*WHAT YOU SHOULD DO*:
What lines in the records below contain the string "used"? Copy every one.

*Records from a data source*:
────────────────────────────────────────

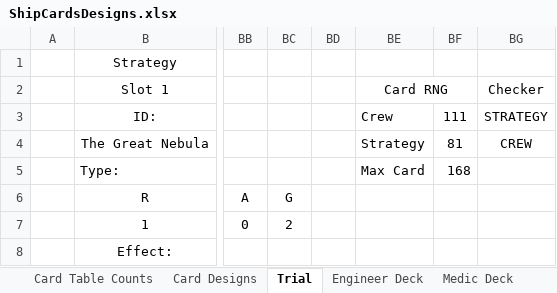
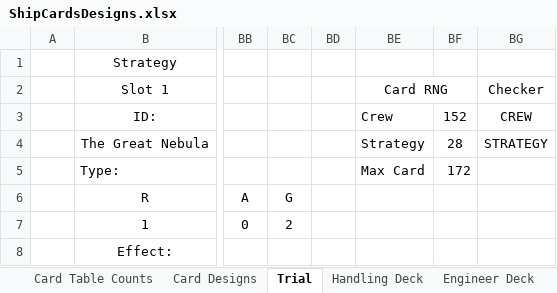
Before and after one commit to djnbud/MultiplayerGame, an Excel workbook: ShipCardsDesigns.xlsx, sheet Trial, drawn as a sheet; only a part is shown, gaps mark what is left out; values as stored, in another font and other column widths than the file's, no borders; conditional formats not drawn; the diff names each change by its address in the sheet, - before the commit and + after, or states it on an @@ line.

Commit message:
Created a handling deck list

```diff
--- a/ShipCardsDesigns.xlsx (sheet Trial)
+++ b/ShipCardsDesigns.xlsx (sheet Trial)
+sheet tab: Handling Deck
-BF3: 111
+BF3: 152
-BG3: STRATEGY
+BG3: CREW
-BF4: 81
+BF4: 28
-BG4: CREW
+BG4: STRATEGY
-BF5: 168
+BF5: 172
```
Also changed, not shown: sheet Card Designs.
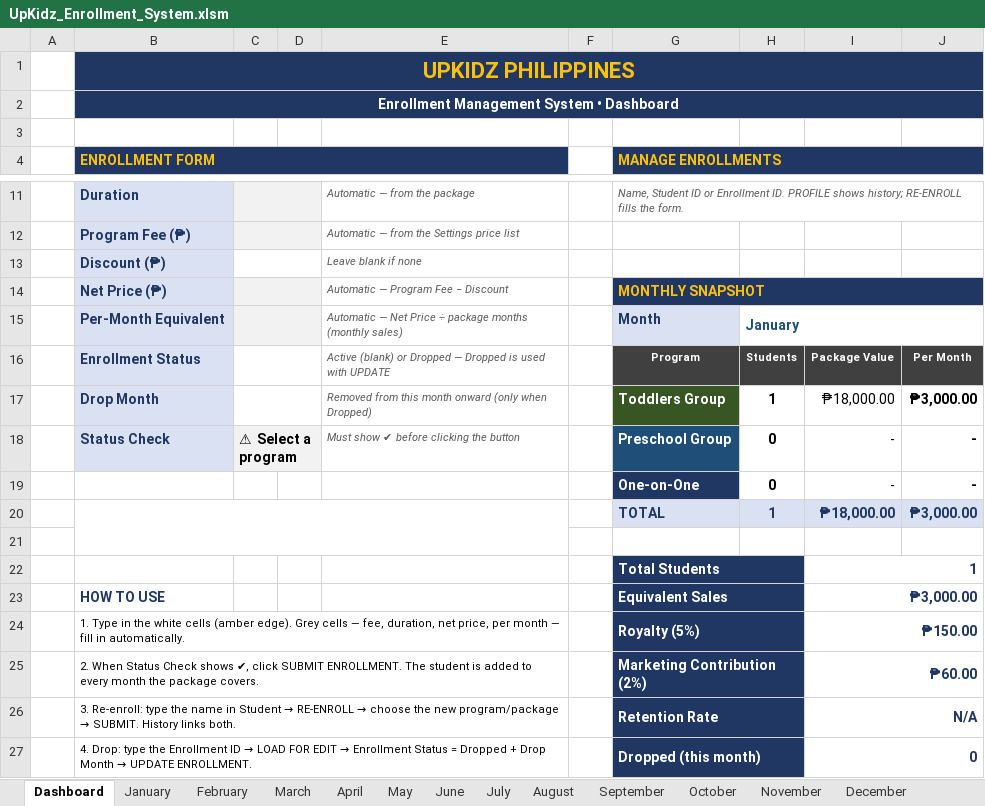
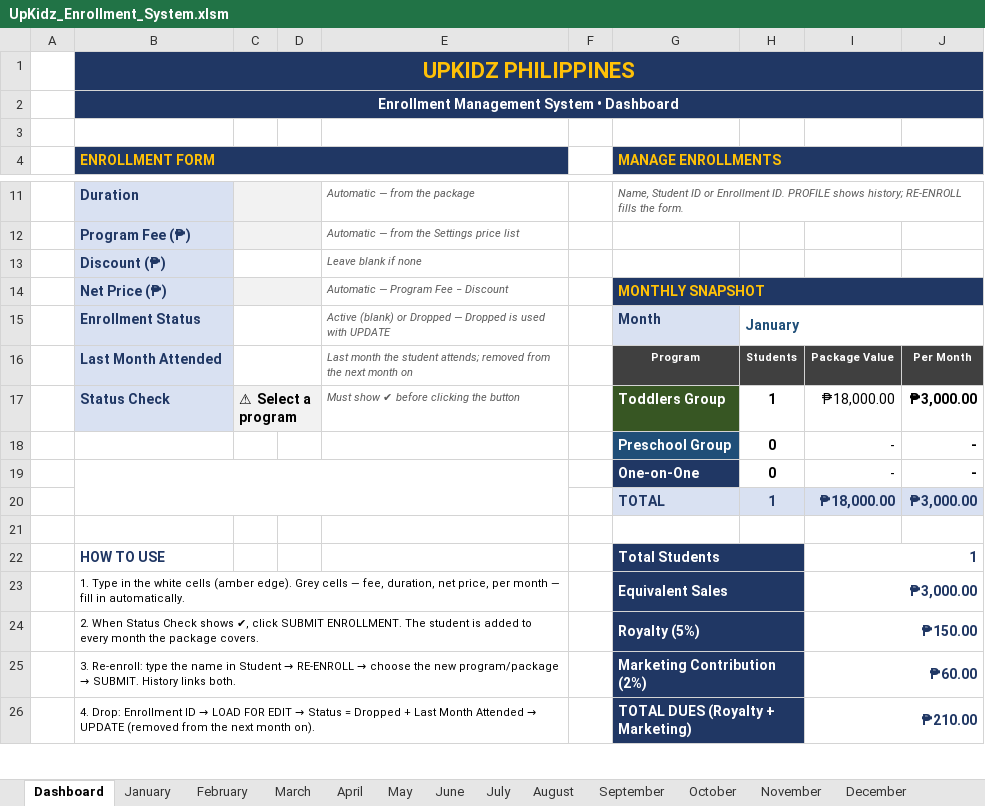
Before and after one commit to benedictgamueda07-byte/awesome, an Excel workbook: upkidz-enrollment-system/UpKidz_Enrollment_System.xlsm, sheet Dashboard, drawn as a sheet; only a part is shown, gaps mark what is left out; values as stored, in another font and other column widths than the file's, no borders; charts and pictures and conditional formats not drawn; removed rows and columns are numbered as before the commit, all else as after; the diff covers the shown part only; the diff names each change by its address in the sheet, - before the commit and + after, or states it on an @@ line.

```diff
--- a/upkidz-enrollment-system/UpKidz_Enrollment_System.xlsm (sheet Dashboard)
+++ b/upkidz-enrollment-system/UpKidz_Enrollment_System.xlsm (sheet Dashboard)
-B15 (ENROLLMENT FORM): Per-Month Equivalent
+B15 (ENROLLMENT FORM): Enrollment Status
-C15 fill: #F2F2F2
+C15 fill: none
-E15: Automatic — Net Price ÷ package months (monthly sales)
+E15: Active (blank) or Dropped — Dropped is used with UPDATE
-B16 (ENROLLMENT FORM): Enrollment Status
+B16 (ENROLLMENT FORM): Last Month Attended
-E16: Active (blank) or Dropped — Dropped is used with UPDATE
+E16: Last month the student attends; removed from the next month on
-row 17:  | Drop Month |  |  | Removed from this month onward (only when Dropped) |  | Toddlers Group | 1 | ₱18,000.00 | ₱3,000.00
-G17 (MANAGE ENROLLMENTS): Preschool Group
+G17 (MANAGE ENROLLMENTS): Toddlers Group
-G17 fill: #1F4E78
+G17 fill: #375623
-H17: 0
+H17: 1
-I17: -
+I17: ₱18,000.00
-J17: -
+J17: ₱3,000.00
+row 18:  |  |  |  |  |  | Preschool Group | 0 | - | -
+B19:E20 merged
-B20:E21 merged
-row 22:  |  |  |  |  |  | Total Students |  | 1
-G22 (MANAGE ENROLLMENTS): Equivalent Sales
+G22 (MANAGE ENROLLMENTS): Total Students
-I22: ₱3,000.00
+I22: 1
-G23 (MANAGE ENROLLMENTS): Royalty (5%)
+G23 (MANAGE ENROLLMENTS): Equivalent Sales
-I23: ₱150.00
+I23: ₱3,000.00
-G24 (MANAGE ENROLLMENTS): Marketing Contribution (2%)
+G24 (MANAGE ENROLLMENTS): Royalty (5%)
-I24: ₱60.00
+I24: ₱150.00
-G25 (MANAGE ENROLLMENTS): Retention Rate
+G25 (MANAGE ENROLLMENTS): Marketing Contribution (2%)
-I25: N/A
+I25: ₱60.00
-row 27:  | 4. Drop: type the Enrollment ID → LOAD FOR EDIT → Enrollment Status = Dropped + Drop Month → UPDATE ENROLLMENT. |  |  |  |  | Dropped (this month) |  | 0
+row 26:  | 4. Drop: Enrollment ID → LOAD FOR EDIT → Status = Dropped + Last Month Attended → UPDATE (removed from the next month on). |  |  |  |  | TOTAL DUES (Royalty + Marketing) |  | ₱210.00
```
Also changed, not shown: 2 added rows, 2 edited cells, cell formats and merged cells elsewhere in this sheet, sheet January, sheet June, sheet May, sheet April, sheet February, sheet March, 9 more sheets, other sheet tabs, formulas that keep their value, charts or pictures, upkidz-enrollment-system/UpKidz_Enrollment_System.xlsx, 5 other files.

────────────────────────────────────────

*ANSWER BELOW*:
+E15: Active (blank) or Dropped — Dropped is used with UPDATE
-E16: Active (blank) or Dropped — Dropped is used with UPDATE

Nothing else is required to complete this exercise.